"No, you're not," she sighed, "You're going to be the Firelord in two days. You can't run away from that."
"Iroh's going to be Firelord. He should be anyway. And I'm not running away, I'm following my life," Zuko shrugged, "Why are you wearing that cloak?" he asked suddenly, seeming amused by it.
Iroh's going to be Firelord? Zuko isn't?! Hope bubbled up in Avalon, and she smiled widely, throwing the hood back, "Because I thought it was dramatic," she pouted playfully, "Especially this hood."
Zuko pushed the boat out to sea and settled back. Avalon flew into his arms, hugging him fiercely. Zuko laughed a little and hugged her back.
"You're not going to run away from me again, are you?" Zuko asked seriously.
"Only if you don't let me keep this cloak," Avalon joked back. Zuko sighed, that was probably the best answer he would get. But she was happy, jokingly so even, and that made Zuko happy, despite the lack of commitment she provided.
"And I wasn't kidding earlier," Avalon added, knowing what Zuko had really been fishing for. Now it was Zuko's turn to smile widely. As they set about steering the boat in the direction of anywhere else, Avalon started humming.
Zuko knew the song; it was the first he had ever heard her sing. They had been stranded at the North Pole, and he had scoffed at her, because he thought the words were so inappropriate. Like anything else she said or did, the words were imprinted on Zuko's brain and he started to sing along with the humming.
Avalon had never heard Zuko sing before, and there was good reason for that. Zuko's voice was woefully out of tune as he warbled along with her. She almost broke into laughter, but then joined in with him, her voice weaving beautifully in with his tuneless one.
"I think I can make it now, the pain is gone
All of the bad feelings have disappeared
Here is the rainbow I've been prayin' for
It's gonna be a bright, bright, bright,
Bright sunshiny day.
Look all around, there's nothin' but blue skies
Look straight ahead, nothin' but blue skies
I can see clearly now, the rain is gone,
I can see all obstacles in my way
Gone are the dark clouds that had me blind
It's gonna be a bright ,bright, bright,
Bright sunshiny day."

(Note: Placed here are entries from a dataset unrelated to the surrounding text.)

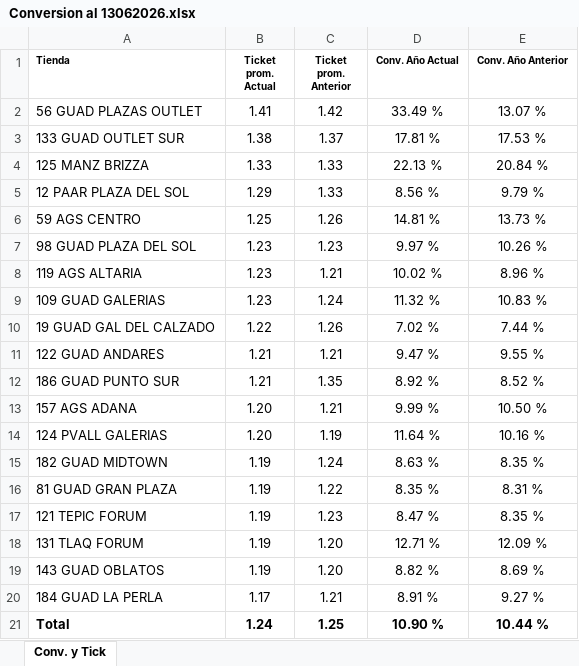
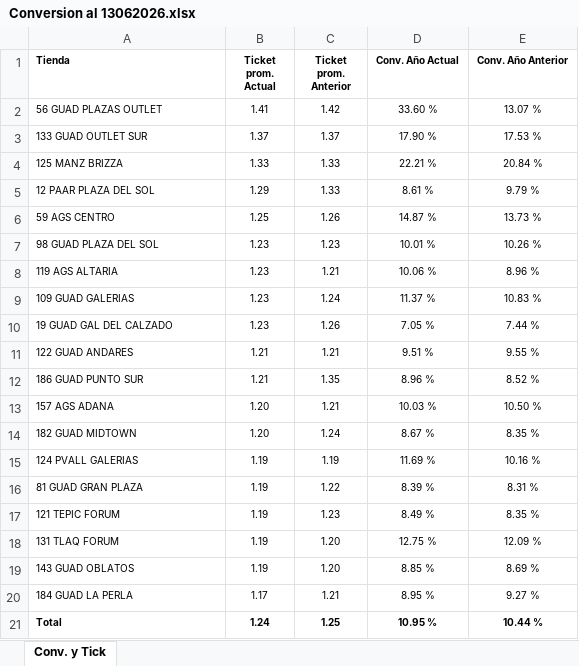
Before and after one commit to laejmestradacabrera-tech/Flexi-Occidente-App, an Excel workbook: Conversion al 13062026.xlsx, sheet Conv. y Tick, drawn as a sheet; values as stored, in another font and other column widths than the file's, no borders; removed rows and columns are numbered as before the commit, all else as after; the diff names each change by its address in the sheet, - before the commit and + after, or states it on an @@ line.

Commit message:
Add files via upload

```diff
--- a/Conversion al 13062026.xlsx (sheet Conv. y Tick)
+++ b/Conversion al 13062026.xlsx (sheet Conv. y Tick)
@@ A2:E13 text size: smaller @@
-D2 (Conv. Año Actual): 33.49 %
+D2 (Conv. Año Actual): 33.60 %
-B3 (Ticket prom. Actual): 1.38
+B3 (Ticket prom. Actual): 1.37
-D3 (Conv. Año Actual): 17.81 %
+D3 (Conv. Año Actual): 17.90 %
-D4 (Conv. Año Actual): 22.13 %
+D4 (Conv. Año Actual): 22.21 %
-D5 (Conv. Año Actual): 8.56 %
+D5 (Conv. Año Actual): 8.61 %
-D6 (Conv. Año Actual): 14.81 %
+D6 (Conv. Año Actual): 14.87 %
-D7 (Conv. Año Actual): 9.97 %
+D7 (Conv. Año Actual): 10.01 %
-D8 (Conv. Año Actual): 10.02 %
+D8 (Conv. Año Actual): 10.06 %
-D9 (Conv. Año Actual): 11.32 %
+D9 (Conv. Año Actual): 11.37 %
-B10 (Ticket prom. Actual): 1.22
+B10 (Ticket prom. Actual): 1.23
-D10 (Conv. Año Actual): 7.02 %
+D10 (Conv. Año Actual): 7.05 %
-D11 (Conv. Año Actual): 9.47 %
+D11 (Conv. Año Actual): 9.51 %
-D12 (Conv. Año Actual): 8.92 %
+D12 (Conv. Año Actual): 8.96 %
-D13 (Conv. Año Actual): 9.99 %
+D13 (Conv. Año Actual): 10.03 %
-row 14: 124 PVALL GALERIAS | 1.20 | 1.19 | 11.64 % | 10.16 %
@@ A14:E14 text size: smaller @@
-B14 (Ticket prom. Actual): 1.19
+B14 (Ticket prom. Actual): 1.20
-D14 (Conv. Año Actual): 8.63 %
+D14 (Conv. Año Actual): 8.67 %
+row 15: 124 PVALL GALERIAS | 1.19 | 1.19 | 11.69 % | 10.16 %
@@ A16:E21 text size: smaller @@
-D16 (Conv. Año Actual): 8.35 %
+D16 (Conv. Año Actual): 8.39 %
-D17 (Conv. Año Actual): 8.47 %
+D17 (Conv. Año Actual): 8.49 %
-D18 (Conv. Año Actual): 12.71 %
+D18 (Conv. Año Actual): 12.75 %
-D19 (Conv. Año Actual): 8.82 %
+D19 (Conv. Año Actual): 8.85 %
-D20 (Conv. Año Actual): 8.91 %
+D20 (Conv. Año Actual): 8.95 %
-D21 (Conv. Año Actual): 10.90 %
+D21 (Conv. Año Actual): 10.95 %
```
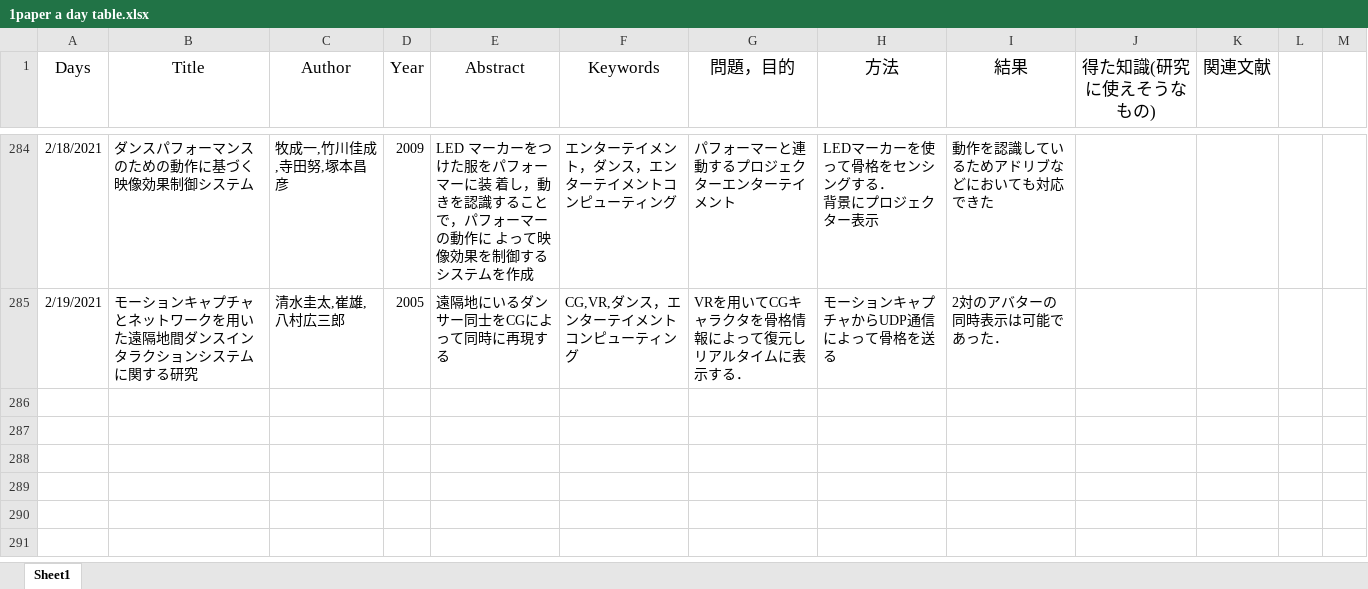
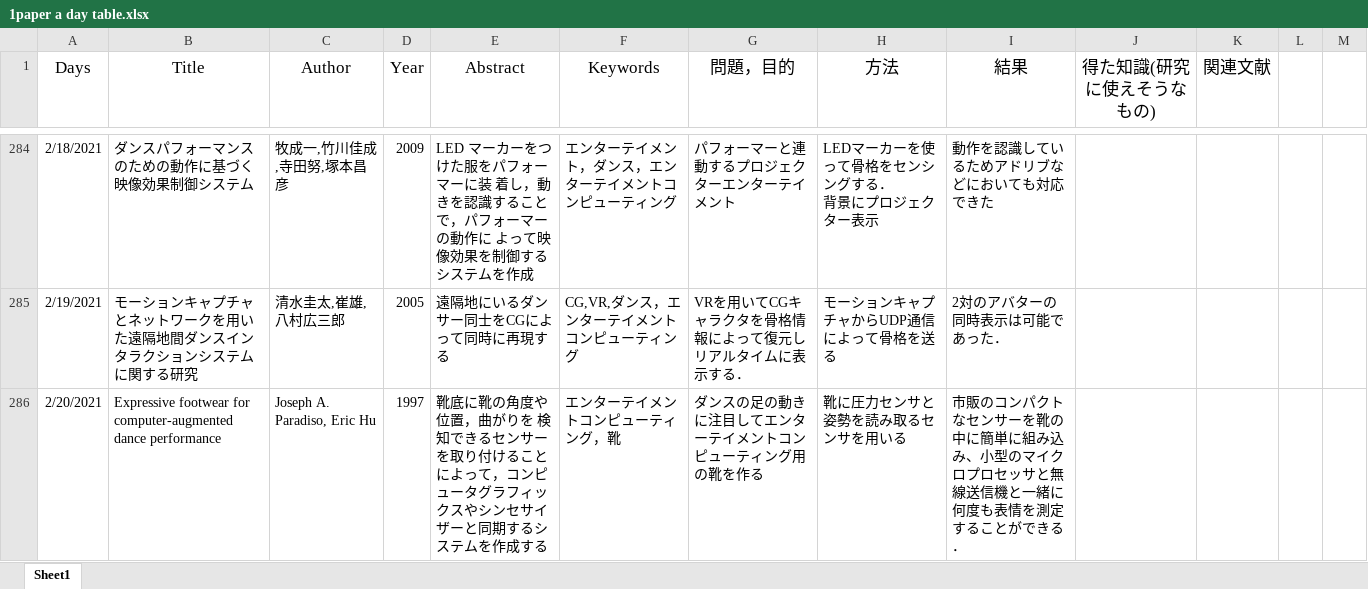
Before and after one commit to kakeru58/one-paper-a-day, an Excel workbook: 1paper a day table.xlsx, sheet Sheet1, drawn as a sheet; only a part is shown, gaps mark what is left out; values as stored, in another font and other column widths than the file's, no borders; the diff names each change by its address in the sheet, - before the commit and + after, or states it on an @@ line.

```diff
--- a/1paper a day table.xlsx (sheet Sheet1)
+++ b/1paper a day table.xlsx (sheet Sheet1)
+row 286: 2/20/2021 | Expressive footwear for computer-augmented dance performance | Joseph A. Paradiso, Eric Hu | 1997 | 靴底に靴の角度や位置，曲がりを 検知できるセンサーを取り付けることによって，コンピュータグラフィックスやシンセサイザーと同期するシ ステムを作成する | エンターテイメントコンピューティング，靴 | ダンスの足の動きに注目してエンターテイメントコンピューティング用の靴を作る | 靴に圧力センサと姿勢を読み取るセンサを用いる | 市販のコンパクトなセンサーを靴の中に簡単に組み込み、小型のマイクロプロセッサと無線送信機と一緒に何度も表情を測定することができる．
```
Also changed, not shown: 1 other file.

Author's note - I Can See Clearly Now by Johnny Nash. Thank you everybody for reading my little story, especially Avatarlover1, ChipFest, penz rite stuf, and Vaklu, my couple of faithful reviewers. You guys rock :)